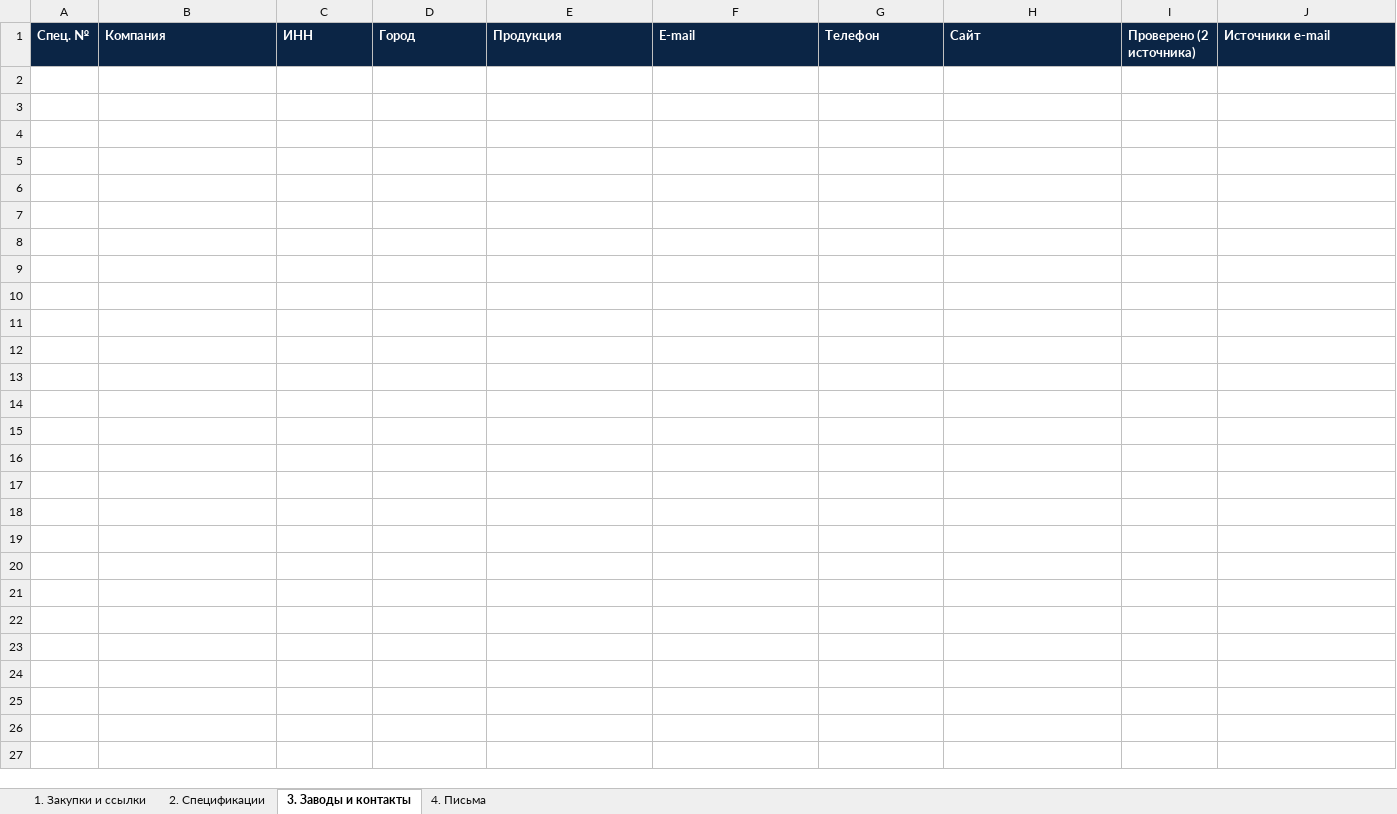
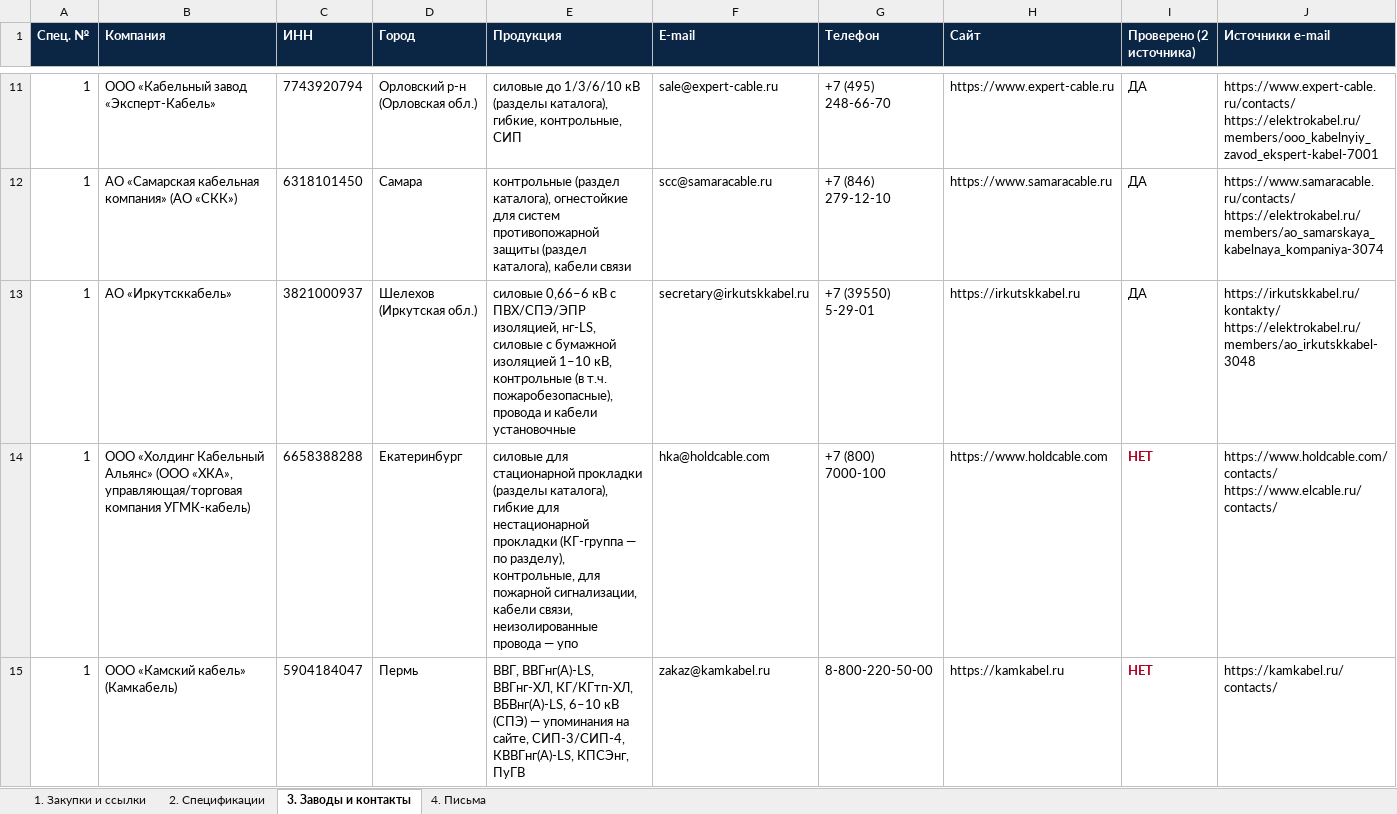
Before and after one commit to arorlov93/Tender-RUS-, an Excel workbook: ZAPROSY_KP_1311.xlsx, sheet 3. Заводы и контакты, drawn as a sheet; only a part is shown, gaps mark what is left out; values as stored, in another font and other column widths than the file's, no borders; rows hold the shown columns only; ↵ is a line break in a cell; the diff covers the shown part only; the diff names each change by its address in the sheet, - before the commit and + after, or states it on an @@ line.

```diff
--- a/ZAPROSY_KP_1311.xlsx (sheet 3. Заводы и контакты)
+++ b/ZAPROSY_KP_1311.xlsx (sheet 3. Заводы и контакты)
+row 11: 1 | ООО «Кабельный завод «Эксперт-Кабель» | 7743920794 | Орловский р-н (Орловская обл.) | силовые до 1/3/6/10 кВ (разделы каталога), гибкие, контрольные, СИП | sale@expert-cable.ru | +7 (495) 248-66-70 | https://www.expert-cable.ru | ДА | https://www.expert-cable.ru/contacts/ ↵ https://elektrokabel.ru/members/ooo_kabelnyiy_zavod_ekspert-kabel-7001
+row 12: 1 | АО «Самарская кабельная компания» (АО «СКК») | 6318101450 | Самара | контрольные (раздел каталога), огнестойкие для систем противопожарной защиты (раздел каталога), кабели связи | scc@samaracable.ru | +7 (846) 279-12-10 | https://www.samaracable.ru | ДА | https://www.samaracable.ru/contacts/ ↵ https://elektrokabel.ru/members/ao_samarskaya_kabelnaya_kompaniya-3074
+row 13: 1 | АО «Иркутсккабель» | 3821000937 | Шелехов (Иркутская обл.) | силовые 0,66–6 кВ с ПВХ/СПЭ/ЭПР изоляцией, нг-LS, силовые с бумажной изоляцией 1–10 кВ, контрольные (в т.ч. пожаробезопасные), провода и кабели установочные | secretary@irkutskkabel.ru | +7 (39550) 5-29-01 | https://irkutskkabel.ru | ДА | https://irkutskkabel.ru/kontakty/ ↵ https://elektrokabel.ru/members/ao_irkutskkabel-3048
+row 14: 1 | ООО «Холдинг Кабельный Альянс» (ООО «ХКА», управляющая/торговая компания УГМК-кабель) | 6658388288 | Екатеринбург | силовые для стационарной прокладки (разделы каталога), гибкие для нестационарной прокладки (КГ-группа — по разделу), контрольные, для пожарной сигнализации, кабели связи, неизолированные провода — упо | hka@holdcable.com | +7 (800) 7000-100 | https://www.holdcable.com | НЕТ | https://www.holdcable.com/contacts/ ↵ https://www.elcable.ru/contacts/
+row 15: 1 | ООО «Камский кабель» (Камкабель) | 5904184047 | Пермь | ВВГ, ВВГнг(А)-LS, ВВГнг-ХЛ, КГ/КГтп-ХЛ, ВБВнг(А)-LS, 6–10 кВ (СПЭ) — упоминания на сайте, СИП-3/СИП-4, КВВГнг(А)-LS, КПСЭнг, ПуГВ | zakaz@kamkabel.ru | 8-800-220-50-00 | https://kamkabel.ru | НЕТ | https://kamkabel.ru/contacts/
```
Also changed, not shown: 51 added rows elsewhere in this sheet, sheet 4. Письма, model/data/rfq_1311/Spec_1.xlsx, model/data/rfq_1311/Spec_2.xlsx, 4 other files.
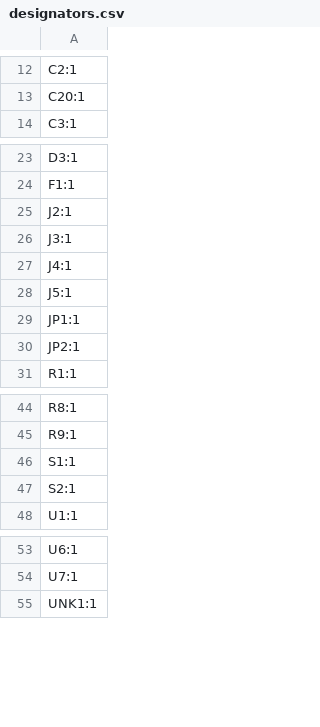
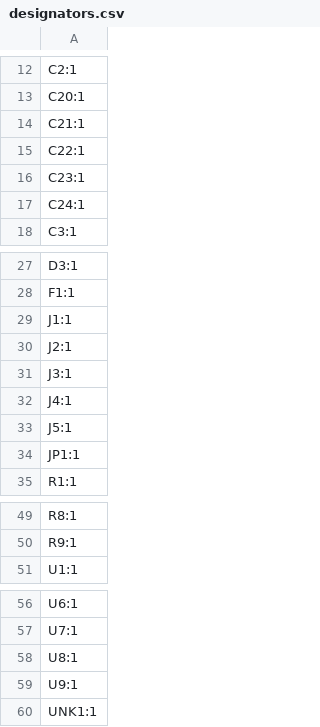
Before and after one commit to Hanz-Tech/usbc-midi, a CSV file: PCB/production/designators.csv, drawn as a sheet; only a part is shown, gaps mark what is left out; the diff covers the shown part only.

```diff
--- a/PCB/production/designators.csv
+++ b/PCB/production/designators.csv
@@ -13,2 +13,6 @@ C2:1
 C20:1
+C21:1
+C22:1
+C23:1
+C24:1
 C3:1
@@ -24,2 +28,3 @@ D3:1
 F1:1
+J1:1
 J2:1
@@ -29,3 +34,2 @@ J5:1
 JP1:1
-JP2:1
 R1:1
@@ -45,4 +50,2 @@ R8:1
 R9:1
-S1:1
-S2:1
 U1:1
@@ -54,2 +57,4 @@ U6:1
 U7:1
+U8:1
+U9:1
 UNK1:1
```
Also changed, not shown: 1 added row elsewhere in this file, PCB/production/bom.csv, PCB/production/positions.csv, 54 other files.
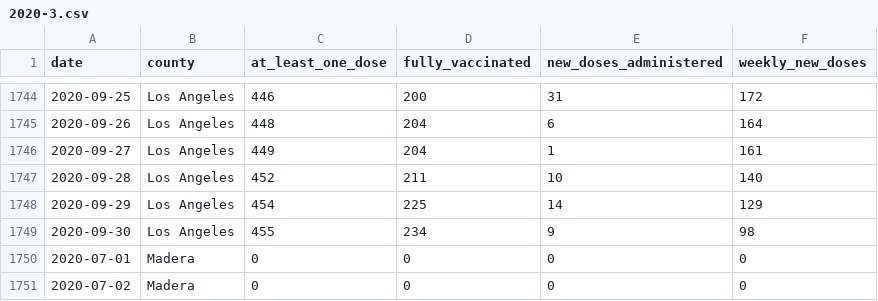
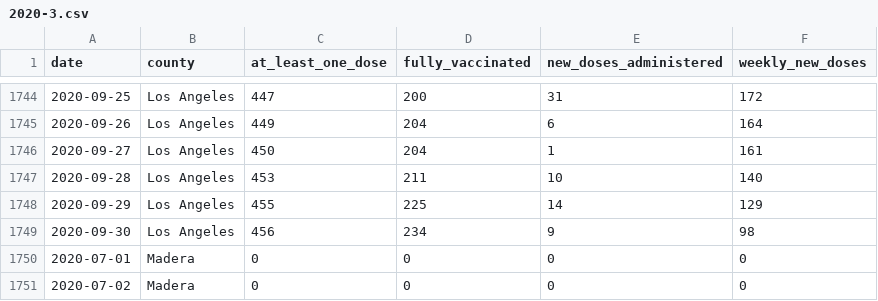
Before and after one commit to epibiostat/health-atlas-scrapers, a CSV file: county-vaccinations/data/2020-3.csv, drawn as a sheet; only a part is shown, gaps mark what is left out; the diff covers the shown part only.

```diff
--- a/county-vaccinations/data/2020-3.csv
+++ b/county-vaccinations/data/2020-3.csv
@@ -1744,7 +1744,7 @@ date,county,at_least_one_dose,fully_vaccinated,new_doses_administered,weekly_new
-2020-09-25,Los Angeles,446,200,31,172
-2020-09-26,Los Angeles,448,204,6,164
-2020-09-27,Los Angeles,449,204,1,161
-2020-09-28,Los Angeles,452,211,10,140
-2020-09-29,Los Angeles,454,225,14,129
-2020-09-30,Los Angeles,455,234,9,98
+2020-09-25,Los Angeles,447,200,31,172
+2020-09-26,Los Angeles,449,204,6,164
+2020-09-27,Los Angeles,450,204,1,161
+2020-09-28,Los Angeles,453,211,10,140
+2020-09-29,Los Angeles,455,225,14,129
+2020-09-30,Los Angeles,456,234,9,98
 2020-07-01,Madera,0,0,0,0
```
Also changed, not shown: 32 edited cells elsewhere in this file, county-vaccinations/data/2020-4.csv, county-vaccinations/data/2021-3.csv, 9 other files.
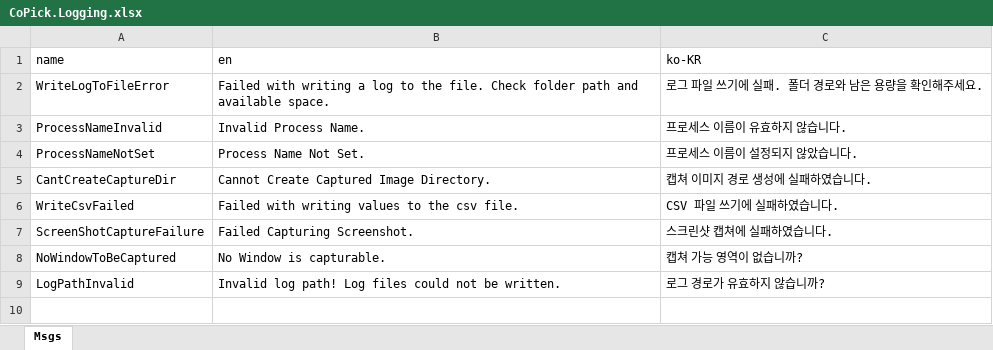
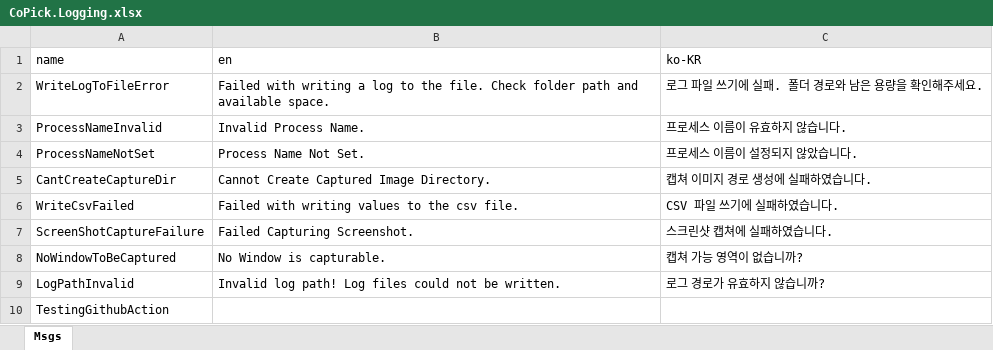
Before and after one commit to kjungmo/c_cpp_csharp, an Excel workbook: PythonCSharpener/localization_tool/CoPick.Logging.xlsx, sheet Msgs, drawn as a sheet; values as stored, in another font and other column widths than the file's, no borders; the diff names each change by its address in the sheet, - before the commit and + after, or states it on an @@ line.

```diff
--- a/PythonCSharpener/localization_tool/CoPick.Logging.xlsx (sheet Msgs)
+++ b/PythonCSharpener/localization_tool/CoPick.Logging.xlsx (sheet Msgs)
+row 10: TestingGithubAction
```
Also changed, not shown: 4 other files.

◇ ◇ ◇

> YOUR OBJECTIVE
Set down all the material exactly once more. No pictures.

> OUTPUT FOR THIS EXERCISE
Before and after one commit to arorlov93/Tender-RUS-, an Excel workbook: ZAPROSY_KP_1311.xlsx, sheet 3. Заводы и контакты, drawn as a sheet; only a part is shown, gaps mark what is left out; values as stored, in another font and other column widths than the file's, no borders; rows hold the shown columns only; ↵ is a line break in a cell; the diff covers the shown part only; the diff names each change by its address in the sheet, - before the commit and + after, or states it on an @@ line.

```diff
--- a/ZAPROSY_KP_1311.xlsx (sheet 3. Заводы и контакты)
+++ b/ZAPROSY_KP_1311.xlsx (sheet 3. Заводы и контакты)
+row 11: 1 | ООО «Кабельный завод «Эксперт-Кабель» | 7743920794 | Орловский р-н (Орловская обл.) | силовые до 1/3/6/10 кВ (разделы каталога), гибкие, контрольные, СИП | sale@expert-cable.ru | +7 (495) 248-66-70 | https://www.expert-cable.ru | ДА | https://www.expert-cable.ru/contacts/ ↵ https://elektrokabel.ru/members/ooo_kabelnyiy_zavod_ekspert-kabel-7001
+row 12: 1 | АО «Самарская кабельная компания» (АО «СКК») | 6318101450 | Самара | контрольные (раздел каталога), огнестойкие для систем противопожарной защиты (раздел каталога), кабели связи | scc@samaracable.ru | +7 (846) 279-12-10 | https://www.samaracable.ru | ДА | https://www.samaracable.ru/contacts/ ↵ https://elektrokabel.ru/members/ao_samarskaya_kabelnaya_kompaniya-3074
+row 13: 1 | АО «Иркутсккабель» | 3821000937 | Шелехов (Иркутская обл.) | силовые 0,66–6 кВ с ПВХ/СПЭ/ЭПР изоляцией, нг-LS, силовые с бумажной изоляцией 1–10 кВ, контрольные (в т.ч. пожаробезопасные), провода и кабели установочные | secretary@irkutskkabel.ru | +7 (39550) 5-29-01 | https://irkutskkabel.ru | ДА | https://irkutskkabel.ru/kontakty/ ↵ https://elektrokabel.ru/members/ao_irkutskkabel-3048
+row 14: 1 | ООО «Холдинг Кабельный Альянс» (ООО «ХКА», управляющая/торговая компания УГМК-кабель) | 6658388288 | Екатеринбург | силовые для стационарной прокладки (разделы каталога), гибкие для нестационарной прокладки (КГ-группа — по разделу), контрольные, для пожарной сигнализации, кабели связи, неизолированные провода — упо | hka@holdcable.com | +7 (800) 7000-100 | https://www.holdcable.com | НЕТ | https://www.holdcable.com/contacts/ ↵ https://www.elcable.ru/contacts/
+row 15: 1 | ООО «Камский кабель» (Камкабель) | 5904184047 | Пермь | ВВГ, ВВГнг(А)-LS, ВВГнг-ХЛ, КГ/КГтп-ХЛ, ВБВнг(А)-LS, 6–10 кВ (СПЭ) — упоминания на сайте, СИП-3/СИП-4, КВВГнг(А)-LS, КПСЭнг, ПуГВ | zakaz@kamkabel.ru | 8-800-220-50-00 | https://kamkabel.ru | НЕТ | https://kamkabel.ru/contacts/
```
Also changed, not shown: 51 added rows elsewhere in this sheet, sheet 4. Письма, model/data/rfq_1311/Spec_1.xlsx, model/data/rfq_1311/Spec_2.xlsx, 4 other files.
Before and after one commit to Hanz-Tech/usbc-midi, a CSV file: PCB/production/designators.csv, drawn as a sheet; only a part is shown, gaps mark what is left out; the diff covers the shown part only.

```diff
--- a/PCB/production/designators.csv
+++ b/PCB/production/designators.csv
@@ -13,2 +13,6 @@ C2:1
 C20:1
+C21:1
+C22:1
+C23:1
+C24:1
 C3:1
@@ -24,2 +28,3 @@ D3:1
 F1:1
+J1:1
 J2:1
@@ -29,3 +34,2 @@ J5:1
 JP1:1
-JP2:1
 R1:1
@@ -45,4 +50,2 @@ R8:1
 R9:1
-S1:1
-S2:1
 U1:1
@@ -54,2 +57,4 @@ U6:1
 U7:1
+U8:1
+U9:1
 UNK1:1
```
Also changed, not shown: 1 added row elsewhere in this file, PCB/production/bom.csv, PCB/production/positions.csv, 54 other files.
Before and after one commit to epibiostat/health-atlas-scrapers, a CSV file: county-vaccinations/data/2020-3.csv, drawn as a sheet; only a part is shown, gaps mark what is left out; the diff covers the shown part only.

```diff
--- a/county-vaccinations/data/2020-3.csv
+++ b/county-vaccinations/data/2020-3.csv
@@ -1744,7 +1744,7 @@ date,county,at_least_one_dose,fully_vaccinated,new_doses_administered,weekly_new
-2020-09-25,Los Angeles,446,200,31,172
-2020-09-26,Los Angeles,448,204,6,164
-2020-09-27,Los Angeles,449,204,1,161
-2020-09-28,Los Angeles,452,211,10,140
-2020-09-29,Los Angeles,454,225,14,129
-2020-09-30,Los Angeles,455,234,9,98
+2020-09-25,Los Angeles,447,200,31,172
+2020-09-26,Los Angeles,449,204,6,164
+2020-09-27,Los Angeles,450,204,1,161
+2020-09-28,Los Angeles,453,211,10,140
+2020-09-29,Los Angeles,455,225,14,129
+2020-09-30,Los Angeles,456,234,9,98
 2020-07-01,Madera,0,0,0,0
```
Also changed, not shown: 32 edited cells elsewhere in this file, county-vaccinations/data/2020-4.csv, county-vaccinations/data/2021-3.csv, 9 other files.
Before and after one commit to kjungmo/c_cpp_csharp, an Excel workbook: PythonCSharpener/localization_tool/CoPick.Logging.xlsx, sheet Msgs, drawn as a sheet; values as stored, in another font and other column widths than the file's, no borders; the diff names each change by its address in the sheet, - before the commit and + after, or states it on an @@ line.

```diff
--- a/PythonCSharpener/localization_tool/CoPick.Logging.xlsx (sheet Msgs)
+++ b/PythonCSharpener/localization_tool/CoPick.Logging.xlsx (sheet Msgs)
+row 10: TestingGithubAction
```
Also changed, not shown: 4 other files.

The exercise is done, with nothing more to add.